the fleshy fetter over which she mourned, and partly by the dovetailed
duties consequent upon annual Flimminses.

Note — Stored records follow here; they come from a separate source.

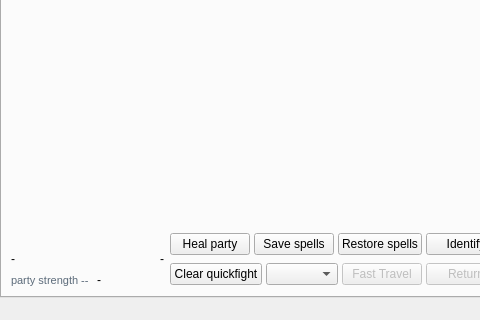
Qt form wish/window.ui (malcyon/wish) before a commit; both pictures show x 0 to 480 and y 393 to 713 of the 779 by 713 pixel window.
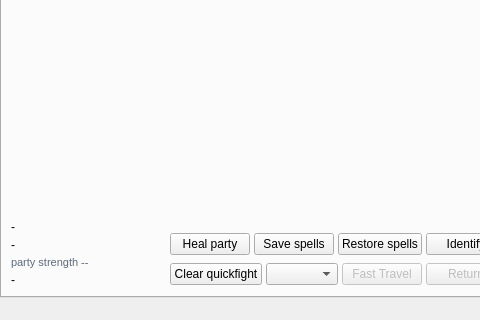
The same form after that commit. Custom widgets are drawn as their Qt base class.

Commit message: feat(ui): update fast travel logging, remove identify popup, and refactor layout

What changed in the file:
```diff
--- a/wish/window.ui
+++ b/wish/window.ui
@@ -984,17 +984,20 @@
               </layout>
              </widget>
            </item>
-          <item><spacer name="roster_bottom_spacer"><property name="orientation"><enum>Qt::Vertical</enum></property><property name="sizeHint" stdset="0"><size><width>20</width><height>40</height></size></property></spacer></item><item><layout class="QHBoxLayout" name="strip_line1"><property name="spacing"><number>8</number></property><property name="leftMargin"><number>0</number></property><property name="topMargin"><number>0</number></property><property name="rightMargin"><number>0</number></property><property name="bottomMargin"><number>0</number></property><item><widget class="ElidingLabel" name="strip_where">
+          <item><spacer name="roster_bottom_spacer"><property name="orientation"><enum>Qt::Vertical</enum></property><property name="sizeHint" stdset="0"><size><width>20</width><height>40</height></size></property></spacer></item>
+          <item><widget class="ElidingLabel" name="strip_where">
              <property name="text">
               <string>-</string>
              </property>
             </widget>
-           </item><item><spacer name="clock_spacer"><property name="orientation"><enum>Qt::Horizontal</enum></property><property name="sizeType"><enum>QSizePolicy::Expanding</enum></property><property name="sizeHint" stdset="0"><size><width>40</width><height>20</height></size></property></spacer></item><item><widget class="ElidingLabel" name="strip_clock">
+           </item>
+          <item><widget class="ElidingLabel" name="strip_clock">
              <property name="text">
               <string>-</string>
              </property>
             </widget>
-           </item></layout></item><item><layout class="QHBoxLayout" name="strip_line2"><property name="spacing"><number>8</number></property><property name="leftMargin"><number>0</number></property><property name="topMargin"><number>0</number></property><property name="rightMargin"><number>0</number></property><property name="bottomMargin"><number>0</number></property><item><widget class="QLabel" name="strength_label">
+           </item>
+          <item><widget class="QLabel" name="strength_label">
           <property name="font">
            <font>
             <pointsize>8</pointsize>
@@ -1010,12 +1013,13 @@
            <string>party strength --</string>
           </property>
          </widget>
-        </item><item><widget class="ElidingLabel" name="strip_area">
+        </item>
+        <item><widget class="ElidingLabel" name="strip_area">
              <property name="text">
               <string>-</string>
              </property>
             </widget>
-           </item></layout></item></layout>
+           </item></layout>
          </widget>
         </item>
         <item row="0" column="1">
```
The commit also changes 3 other files.
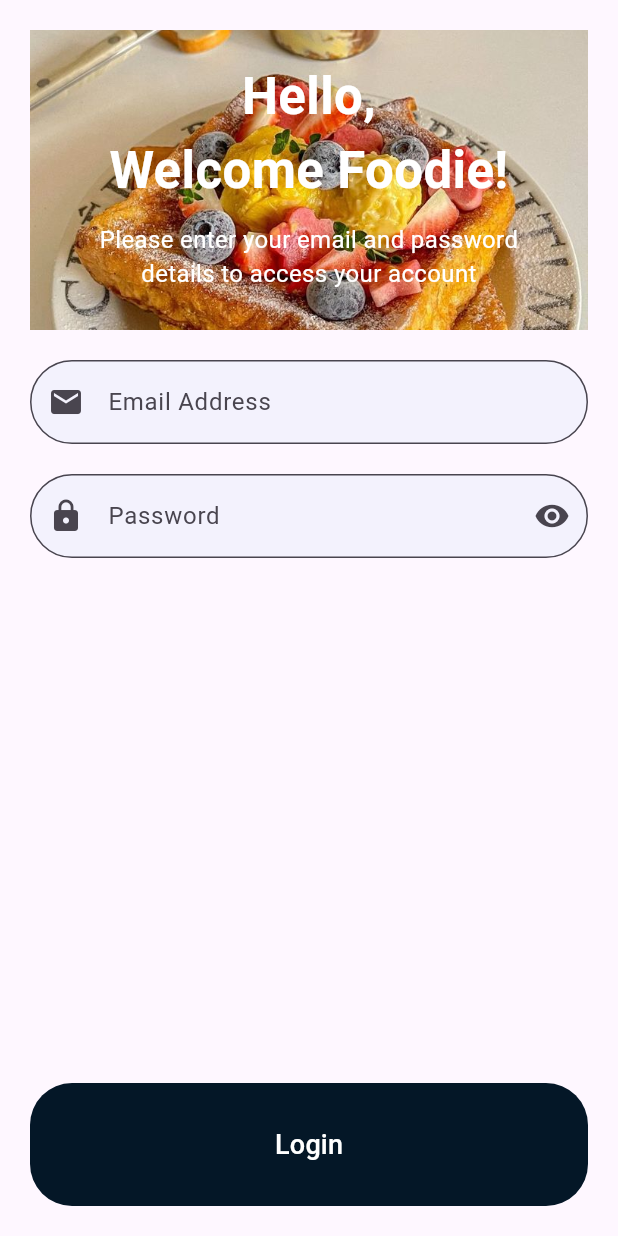
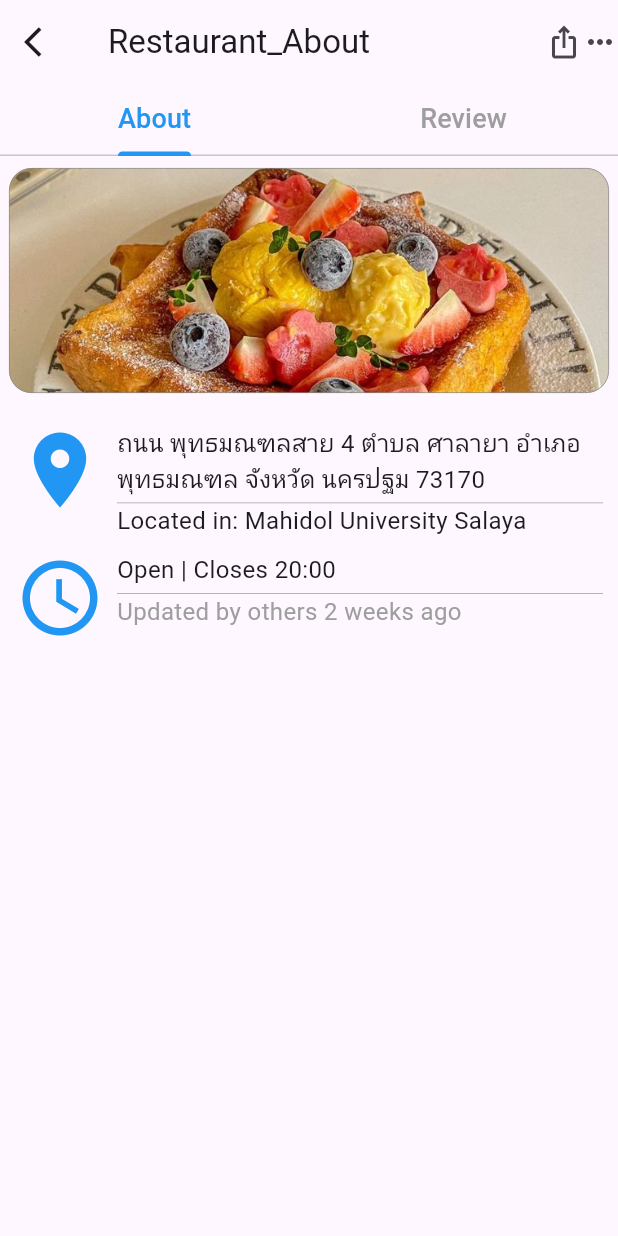
Before and after one commit to Chonthichaa1/Project, a Flutter app: the screen it shows after launch, on a phone screen of 412 x 824 dp. Run offline on Flutter 3.47's test engine with Material 3 defaults, Android fonts, the phone set to English and light mode, and no system bars.

Commit message:
add AboutRestauranta

```diff
--- a/lib/main.dart
+++ b/lib/main.dart
@@ -1,5 +1,6 @@
 import 'package:flutter/material.dart';
 import 'login_page.dart';
+import 'restaurantabout_.dart';
 void main() {
   runApp(MyApp());
 }
@@ -12,7 +13,7 @@ class MyApp extends StatelessWidget  {
       theme: ThemeData(
         primarySwatch: Colors.blue,
       ),
-      home: LoginPage(), // กำหนดหน้าหลัก
+      home: TabBarDemo(), // กำหนดหน้าหลัก
     );
   }
 }
--- /dev/null
+++ b/lib/restaurantabout_.dart
@@ -0,0 +1,245 @@
+import 'package:flutter/material.dart';
+
+void main() {
+  runApp(const TabBarDemo());
+}
+
+class TabBarDemo extends StatelessWidget {
+  const TabBarDemo({Key? key});
+
+  @override
+  Widget build(BuildContext context) {
+    return MaterialApp(
+      home: _TabBarDemoState(),
+    );
+  }
+}
+
+class _TabBarDemoState extends StatefulWidget {
+  const _TabBarDemoState({Key? key});
+
+  @override
+  State<_TabBarDemoState> createState() => _TabBarDemoStateState();
+}
+
+class _TabBarDemoStateState extends State<_TabBarDemoState>
+    with SingleTickerProviderStateMixin {
+  late TabController _tabController;
+
+  @override
+  void initState() {
+    super.initState();
+    _tabController = TabController(length: 2, vsync: this);
+    _tabController.addListener(_handleTabSelection);
+  }
+
+  void _handleTabSelection() {
+    setState(() {});
+  }
+
+  @override
+  Widget build(BuildContext context) {
+    return DefaultTabController(
+      length: 2,
+      child: Scaffold(
+        appBar: AppBar(
+          leading: Icon(Icons.arrow_back_ios),
+          actions: [
+            Icon(Icons.ios_share),
+            Icon(Icons.more_horiz),
+          ],
+          bottom: TabBar(
+            indicatorColor: Colors.blue,
+            unselectedLabelColor: Colors.grey,
+            controller: _tabController,
+            tabs: [
+              Tab(
+                child: Text(
+                  'About',
+                  style: TextStyle(
+                    fontSize: 18,
+                    color:
+                        _tabController.index == 0 ? Colors.blue : Colors.grey,
+                  ),
+                ),
+              ),
+              Tab(
+                child: Text(
+                  'Review',
+                  style: TextStyle(
+                    fontSize: 18,
+                    color:
+                        _tabController.index == 1 ? Colors.blue : Colors.grey,
+                  ),
+                ),
+              ),
+            ],
+          ),
+          title: const Text('Restaurant_About'),
+        ),
+        body: TabBarView(
+          controller: _tabController,
+          children: [
+            SingleChildScrollView(
+              child: Column(
+                crossAxisAlignment: CrossAxisAlignment.start,
+                children: [
+                  SizedBox(height: 8),
+                  Center(
+                    child: Container(
+                      width: 400, // กำหนดความกว้างของ Container
+                      height: 150, // กำหนดความสูงของ Container
+                      decoration: BoxDecoration(
+                        border: Border.all(
+                          color: Color.fromARGB(255, 139, 139, 139),
+                          width: 0.5,
+                        ), // กำหนดสีและขนาดของเส้นกรอบ
+                        borderRadius: BorderRadius.circular(15),
+                        // กำหนดรูปร่างของ Container
+                        image: DecorationImage(
+                          image: AssetImage(
+                              'assets/login.jpg'), // รูปภาพที่ต้องการใส่ใน Container
+                          fit: BoxFit.cover, // ปรับขนาดรูปภาพให้เต็ม Container
+                        ),
+                      ),
+                    ),
+                  ),
+                  SizedBox(height: 11),
+                  Padding(
+                    padding: const EdgeInsets.symmetric(
+                        vertical: 10.0, horizontal: 10.0),
+                    child: Column(
+                      crossAxisAlignment: CrossAxisAlignment.start,
+                      children: [
+                        Center(
+                          child: Container(
+                            width: 400, // กำหนดความกว้างของ Container
+                            child: Column(
+                              crossAxisAlignment: CrossAxisAlignment.start,
+                              children: [
+                                Row(
+                                  crossAxisAlignment: CrossAxisAlignment
+                                      .start, // จัดวางข้อความไปที่ด้านบน
+                                  children: [
+                                    Icon(
+                                      Icons.location_on,
+                                      size: 60,
+                                      color: Colors.blue,
+                                    ), // ไอคอน location_on
+                                    SizedBox(width: 8),
+                                    Expanded(
+                                      child: Column(
+                                        crossAxisAlignment:
+                                            CrossAxisAlignment.start,
+                                        children: [
+                                          Text(
+                                            'ถนน พุทธมณฑลสาย 4 ตำบล ศาลายา อำเภอ พุทธมณฑล จังหวัด นครปฐม 73170',
+                                            style: TextStyle(
+                                              fontSize: 16,
+                                            ),
+                                          ),
+                                          Container(
+                                            margin: EdgeInsets.only(top: 4),
+                                            // กำหนดระยะห่างด้านบนของเส้นกรอบ
+                                            decoration: BoxDecoration(
+                                              border: Border(
+                                                bottom: BorderSide(
+                                                  width: 0.5,
+                                                  color: Colors.grey,
+                                                ),
+                                              ),
+                                            ),
+                                          ),
+                                          Text(
+                                            'Located in: Mahidol University Salaya',
+                                            style: TextStyle(
+                                              fontSize: 16,
+                                            ),
+                                          ),
+                                        ],
+                                      ),
+                                    ),
+                                  ],
+                                ),
+                              ],
+                            ),
+                          ),
+                        ),
+                        SizedBox(height: 10),
+                        Center(
+                          child: Container(
+                            width: 400, // กำหนดความกว้างของ Container
+                            child: Column(
+                              crossAxisAlignment: CrossAxisAlignment.start,
+                              children: [
+                                Row(
+                                  crossAxisAlignment: CrossAxisAlignment
+                                      .start, // จัดวางข้อความไปที่ด้านบน
+                                  children: [
+                                    Icon(
+                                      Icons
+                                          .schedule, // เปลี่ยนไอคอนเป็น schedule
+                                      size: 60,
+                                      color: Colors.blue,
+                                    ), // ไอคอน schedule
+                                    SizedBox(width: 8),
+                                    Expanded(
+                                      child: Column(
+                                        crossAxisAlignment:
+                                            CrossAxisAlignment.start,
+                                        children: [
+                                          Text(
+                                            'Open | Closes 20:00',
+                                            style: TextStyle(
+                                              fontSize: 16,
+                                            ),
+                                          ),
+                                          Container(
+                                            margin: EdgeInsets.only(top: 4),
+                                            // กำหนดระยะห่างด้านบนของเส้นกรอบ
+                                            decoration: BoxDecoration(
+                                              border: Border(
+                                                bottom: BorderSide(
+                                                  width: 0.5,
+                                                  color: Colors.grey,
+                                                ),
+                                              ),
+                                            ),
+                                          ),
+                                          Text(
+                                            'Updated by others 2 weeks ago',
+                                            style: TextStyle(
+                                              fontSize: 16, color: Colors.grey
+                                            ),
+                                          ),
+                                        ],
+                                      ),
+                                    ),
+                                  ],
+                                ),
+                              ],
+                            ),
+                          ),
+                        ),
+                      ],
+                    ),
+                  ),
+                ],
+              ),
+            ),
+            ListTile(
+              title: Text('Review'),
+              subtitle: Text('Reviews of the restaurant'),
+            ),
+          ],
+        ),
+      ),
+    );
+  }
+
+  @override
+  void dispose() {
+    _tabController.dispose();
+    super.dispose();
+  }
+}
```
Also changed, not shown: assets/food.jpg (added).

Gideon loves
her after the manner of this world—but she sighs “when she
hears sweet music,” that her better part is still unappreciated—
unfathomed—“cabined, cribbed, confined!”